The Hospital at Night project aims to redefine how medical cover is provided during out-of-hours periods. The need for skilled senior anaesthetic staff throughout the night is apparent [17], and it is recognised that anaesthesia has less to gain than other specialties by reorganisation of nighttime working teams. Greater involvement of consultants in out-of-hours work is suggested, as well as further separation of emergency and elective work. The timing of out-of-hours work has been considered by the National Confidential Enquiry into Perioperative Deaths (NCEPOD) [18, 19]. Undertaking more unscheduled work during daytime hours where clinically appropriate could increase training opportunities and improve patient care. Increased out-of-hours cover provided by consultants is a possibility, but may be difficult given current levels of staffing and the recognition by the new consultant contract that normal working hours are 7.00 am to 7.00 pm Monday to Friday [20]. Night cover provided by consultants would be to the detriment of daytime operating lists. Increasing the number of trainees by increasing training numbers is neither a quick solution nor a likely one given current under-recruitment in anaesthesia. Recruitment from abroad could be implemented sooner but relies on trained doctors being poached from other countries. Expansion of the Non-Consultant Career Grade to fill gaps is not seen as a desirable long-term solution by the Royal College of Anaesthetists and would also take time to achieve. The use of non-medical anaesthetists is currently being piloted in a limited number of sites in the UK. Any impact that this might have on service provision remains to be seen, and this again would not be a short-term solution.

Trainees of the future will inevitably have a smaller volume of clinical experience to rely upon. This must be compensated for by improvements in the quality of training.
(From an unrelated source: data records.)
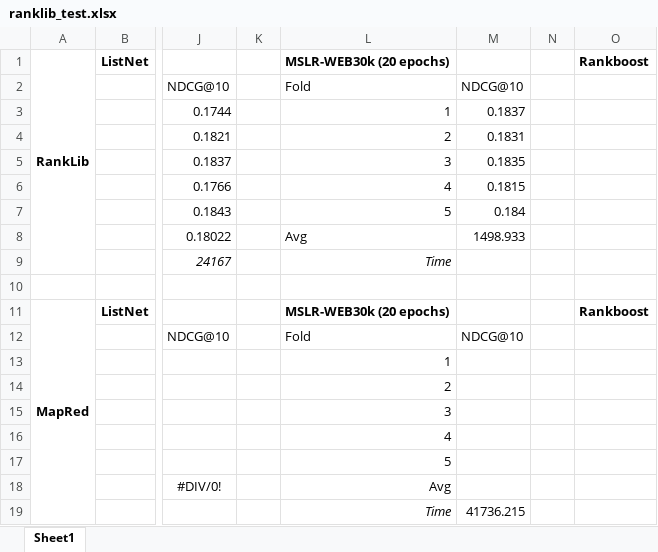
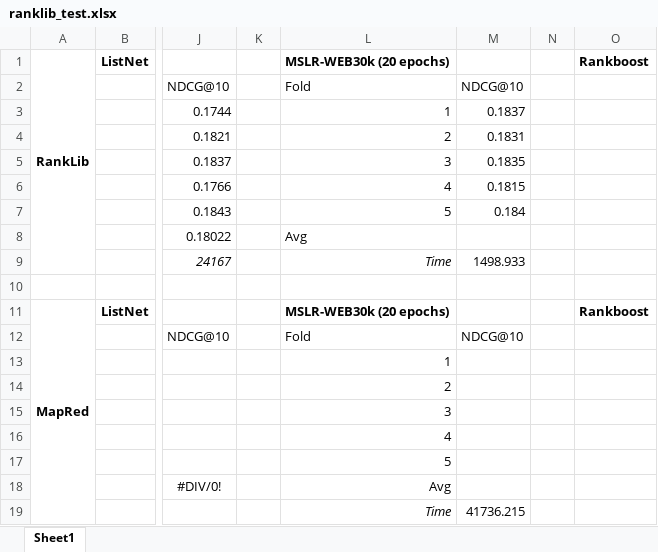
Before and after one commit to TaXxER/Afstuderen, an Excel workbook: measurements/ranklib_test.xlsx, sheet Sheet1, drawn as a sheet; only a part is shown, gaps mark what is left out; values as stored, in another font and other column widths than the file's, no borders; the diff names each change by its address in the sheet, - before the commit and + after, or states it on an @@ line.

Commit message:
LargeDatasetCreator

```diff
--- a/measurements/ranklib_test.xlsx (sheet Sheet1)
+++ b/measurements/ranklib_test.xlsx (sheet Sheet1)
-M8: 1498.933
+M8: (empty)
-M9: (empty)
+M9: 1498.933
```
Also changed, not shown: 3 other files.
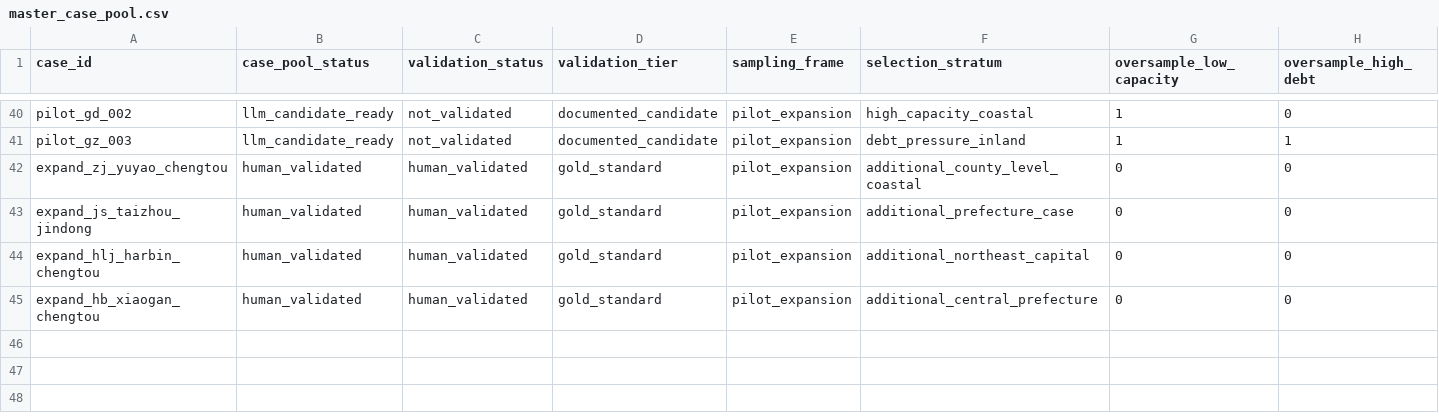
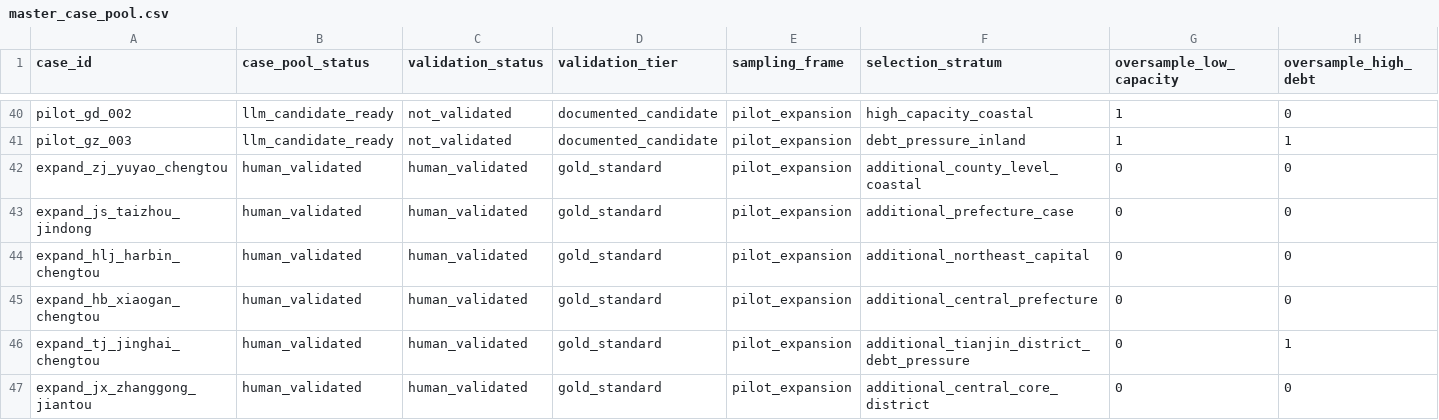
Before and after one commit to Shunyu1001/LGFV, a CSV file: data/analysis_inputs/master_case_pool.csv, drawn as a sheet; only a part is shown, gaps mark what is left out; rows hold the shown columns only; the diff names each change by its address in the sheet, - before the commit and + after, or states it on an @@ line.

Commit message:
Add Jinghai and Zhanggong validated cases

```diff
--- a/data/analysis_inputs/master_case_pool.csv
+++ b/data/analysis_inputs/master_case_pool.csv
+row 46: expand_tj_jinghai_chengtou | human_validated | human_validated | gold_standard | pilot_expansion | additional_tianjin_district_debt_pressure | 0 | 1
+row 47: expand_jx_zhanggong_jiantou | human_validated | human_validated | gold_standard | pilot_expansion | additional_central_core_district | 0 | 0
```
Also changed, not shown: data/analysis_inputs/candidate_city_historical_capacity.csv, data/analysis_inputs/validation_expansion_targets.csv, 5 other files.
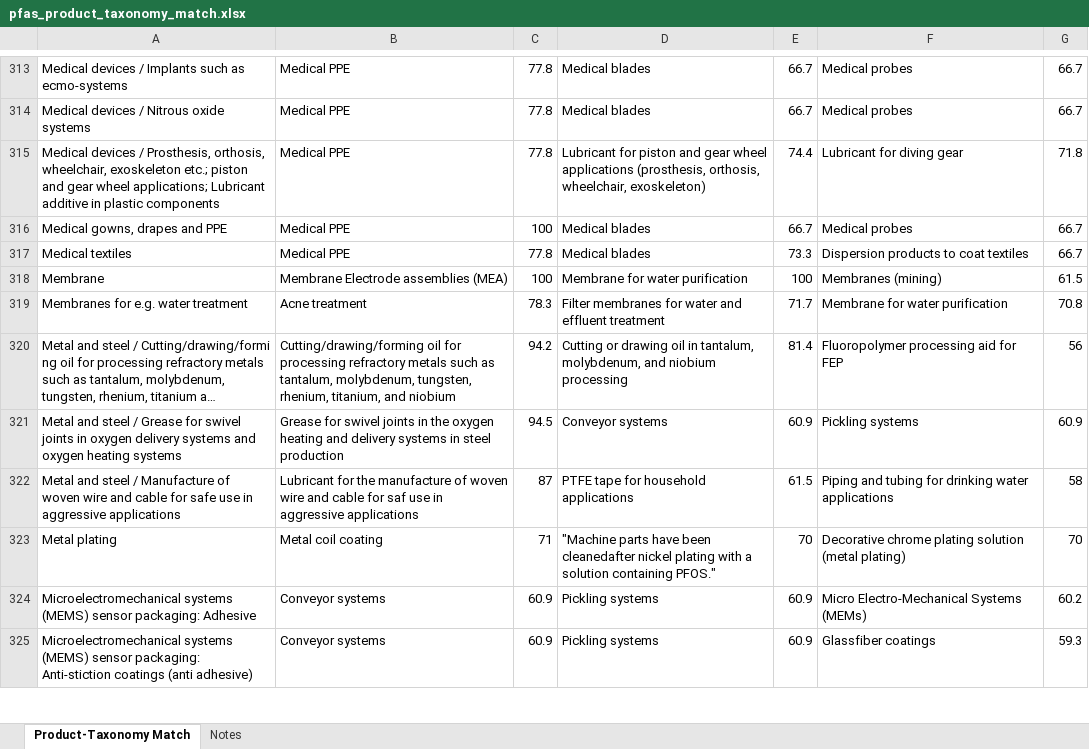
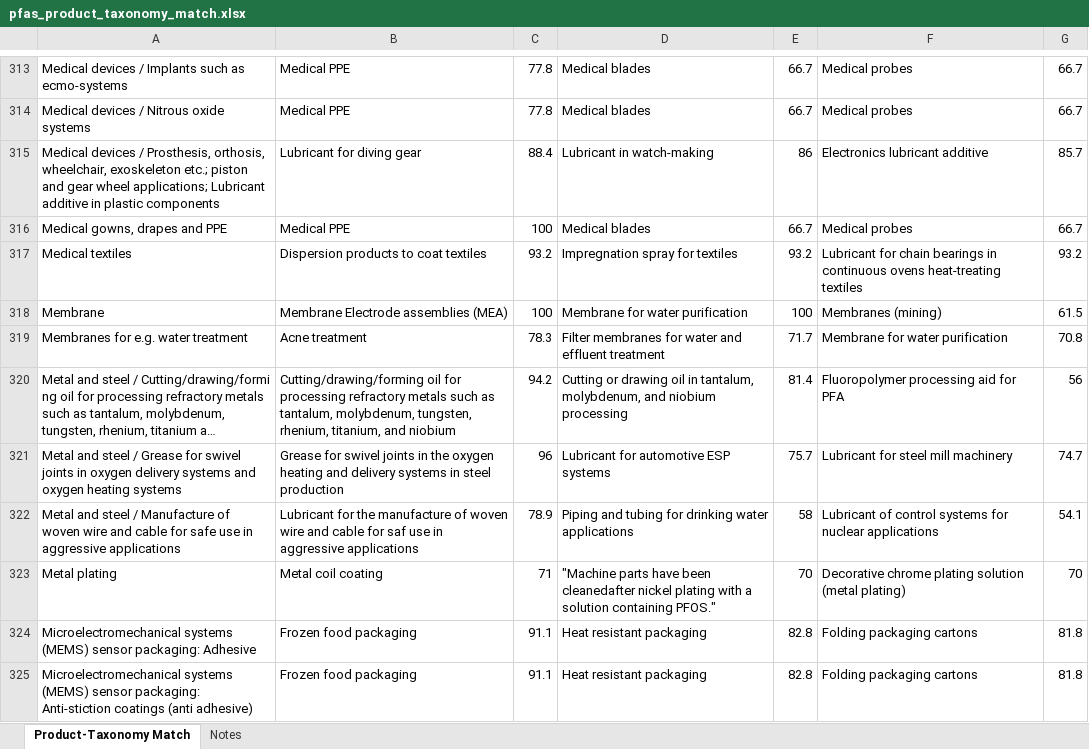
Before and after one commit to victoriackoch/replication, an Excel workbook: output/pfas_product_taxonomy_match.xlsx, sheet Product-Taxonomy Match, drawn as a sheet; only a part is shown, gaps mark what is left out; long unchanged cells end in …; values as stored, in another font and other column widths than the file's, no borders; the diff covers the shown part only; the diff names each change by its address in the sheet, - before the commit and + after, or states it on an @@ line.

```diff
--- a/output/pfas_product_taxonomy_match.xlsx (sheet Product-Taxonomy Match)
+++ b/output/pfas_product_taxonomy_match.xlsx (sheet Product-Taxonomy Match)
-B315: Medical PPE
+B315: Lubricant for diving gear
-C315: 77.8
+C315: 88.4
-D315: Lubricant for piston and gear wheel applications (prosthesis, orthosis, wheelchair, exoskeleton)
+D315: Lubricant in watch-making
-E315: 74.4
+E315: 86
-F315: Lubricant for diving gear
+F315: Electronics lubricant additive
-G315: 71.8
+G315: 85.7
-B317: Medical PPE
+B317: Dispersion products to coat textiles
-C317: 77.8
+C317: 93.2
-D317: Medical blades
+D317: Impregnation spray for textiles
-E317: 73.3
+E317: 93.2
-F317: Dispersion products to coat textiles
+F317: Lubricant for chain bearings in continuous ovens heat-treating textiles
-G317: 66.7
+G317: 93.2
-F320: Fluoropolymer processing aid for FEP
+F320: Fluoropolymer processing aid for PFA
-C321: 94.5
+C321: 96
-D321: Conveyor systems
+D321: Lubricant for automotive ESP systems
-E321: 60.9
+E321: 75.7
-F321: Pickling systems
+F321: Lubricant for steel mill machinery
-G321: 60.9
+G321: 74.7
-C322: 87
+C322: 78.9
-D322: PTFE tape for household applications
+D322: Piping and tubing for drinking water applications
-E322: 61.5
+E322: 58
-F322: Piping and tubing for drinking water applications
+F322: Lubricant of control systems for nuclear applications
-G322: 58
+G322: 54.1
-B324:B325: Conveyor systems
+B324:B325: Frozen food packaging
-C324:C325: 60.9
+C324:C325: 91.1
-D324:D325: Pickling systems
+D324:D325: Heat resistant packaging
-E324:E325: 60.9
+E324:E325: 82.8
-F324: Micro Electro-Mechanical Systems (MEMs)
+F324: Folding packaging cartons
-G324: 60.2
+G324: 81.8
-F325: Glassfiber coatings
+F325: Folding packaging cartons
-G325: 59.3
+G325: 81.8
```
Also changed, not shown: 1630 edited cells elsewhere in this sheet, sheet Notes, output/consumer_goods_taxonomy_gap_analysis.xlsx, output/gaines_taxonomy_match.xlsx, 5 other files.
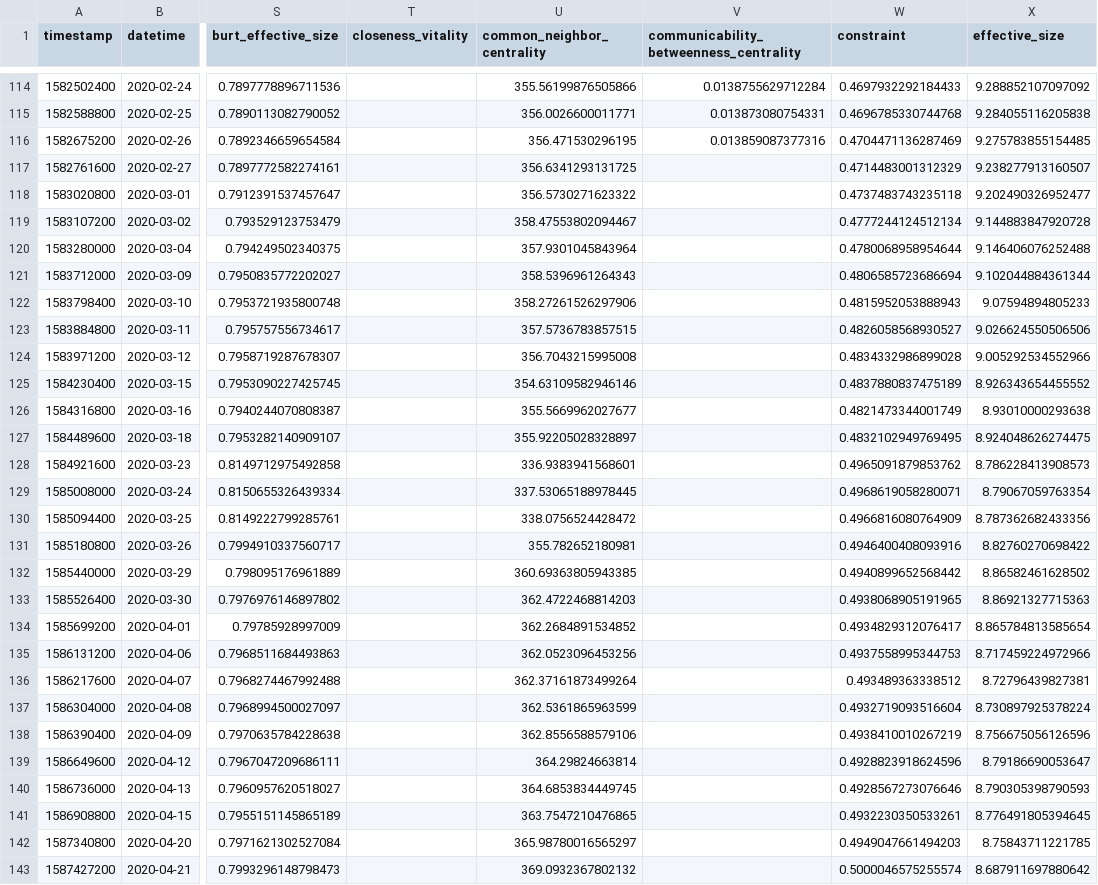
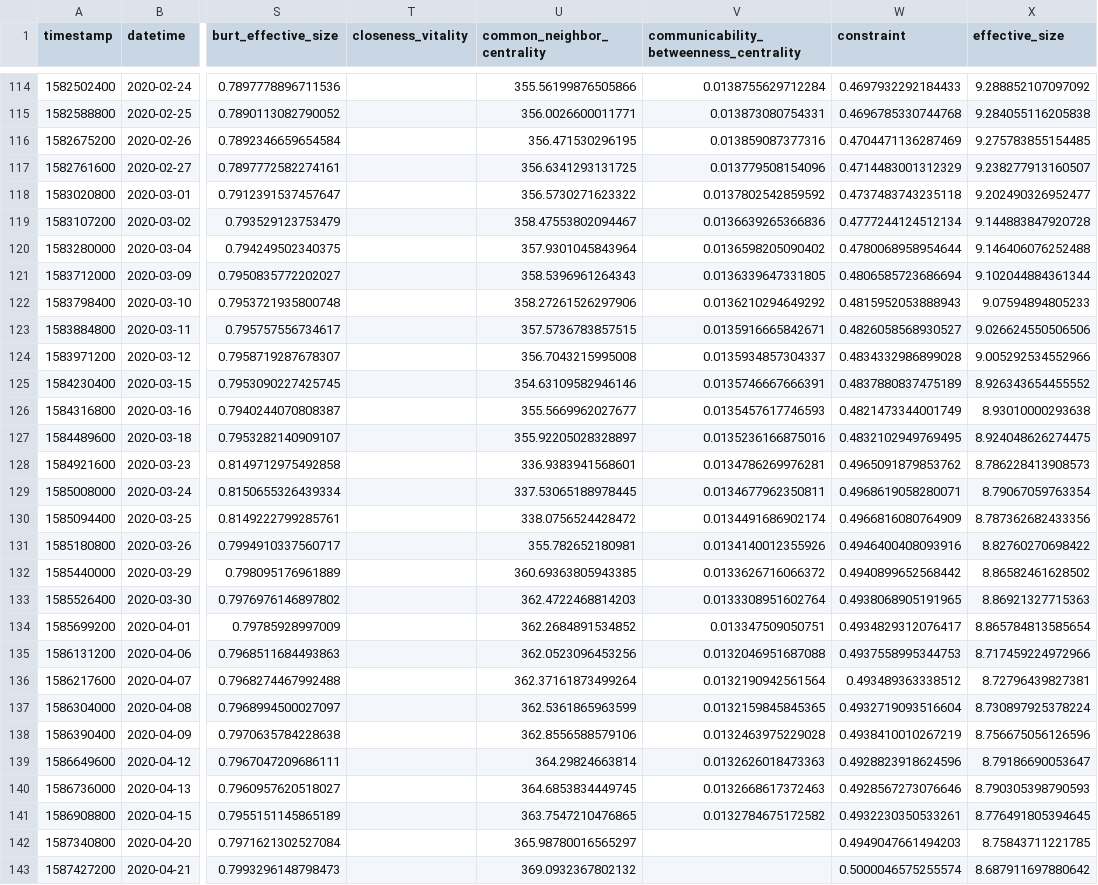
Before and after one commit to Ellariel/ln-comprehensive-analysis, a CSV file: results/metrics.csv, drawn as a sheet; only a part is shown, gaps mark what is left out; the diff covers the shown part only; the diff names each change by its address in the sheet, - before the commit and + after, or states it on an @@ line.

```diff
--- a/results/metrics.csv
+++ b/results/metrics.csv
-V117: (empty)
+V117: 0.013779508154096
-V118: (empty)
+V118: 0.0137802542859592
-V119: (empty)
+V119: 0.0136639265366836
-V120: (empty)
+V120: 0.0136598205090402
-V121: (empty)
+V121: 0.0136339647331805
-V122: (empty)
+V122: 0.0136210294649292
-V123: (empty)
+V123: 0.0135916665842671
-V124: (empty)
+V124: 0.0135934857304337
-V125: (empty)
+V125: 0.0135746667666391
-V126: (empty)
+V126: 0.0135457617746593
-V127: (empty)
+V127: 0.0135236166875016
-V128: (empty)
+V128: 0.0134786269976281
-V129: (empty)
+V129: 0.0134677962350811
-V130: (empty)
+V130: 0.0134491686902174
-V131: (empty)
+V131: 0.0134140012355926
-V132: (empty)
+V132: 0.0133626716066372
-V133: (empty)
+V133: 0.0133308951602764
-V134: (empty)
+V134: 0.013347509050751
-V135: (empty)
+V135: 0.0132046951687088
-V136: (empty)
+V136: 0.0132190942561564
-V137: (empty)
+V137: 0.0132159845845365
-V138: (empty)
+V138: 0.0132463975229028
-V139: (empty)
+V139: 0.0132626018473363
-V140: (empty)
+V140: 0.0132668617372463
-V141: (empty)
+V141: 0.0132784675172582
```
Also changed, not shown: 41 edited cells elsewhere in this file, results/average_node_connectivity.csv, results/closeness_vitality.csv, 18 other files.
Although this department could achieve EWTD compliance with minor changes to the current working pattern, other departments that have a relatively smaller number of trainees and currently rely on on-call rotas may struggle to provide both out-of-hours cover and training from August 2004.


The authors thank Dr Jeremy Langton, Consultant Anaesthetist, Derriford Hospital, Plymouth for his help in preparing the manuscript.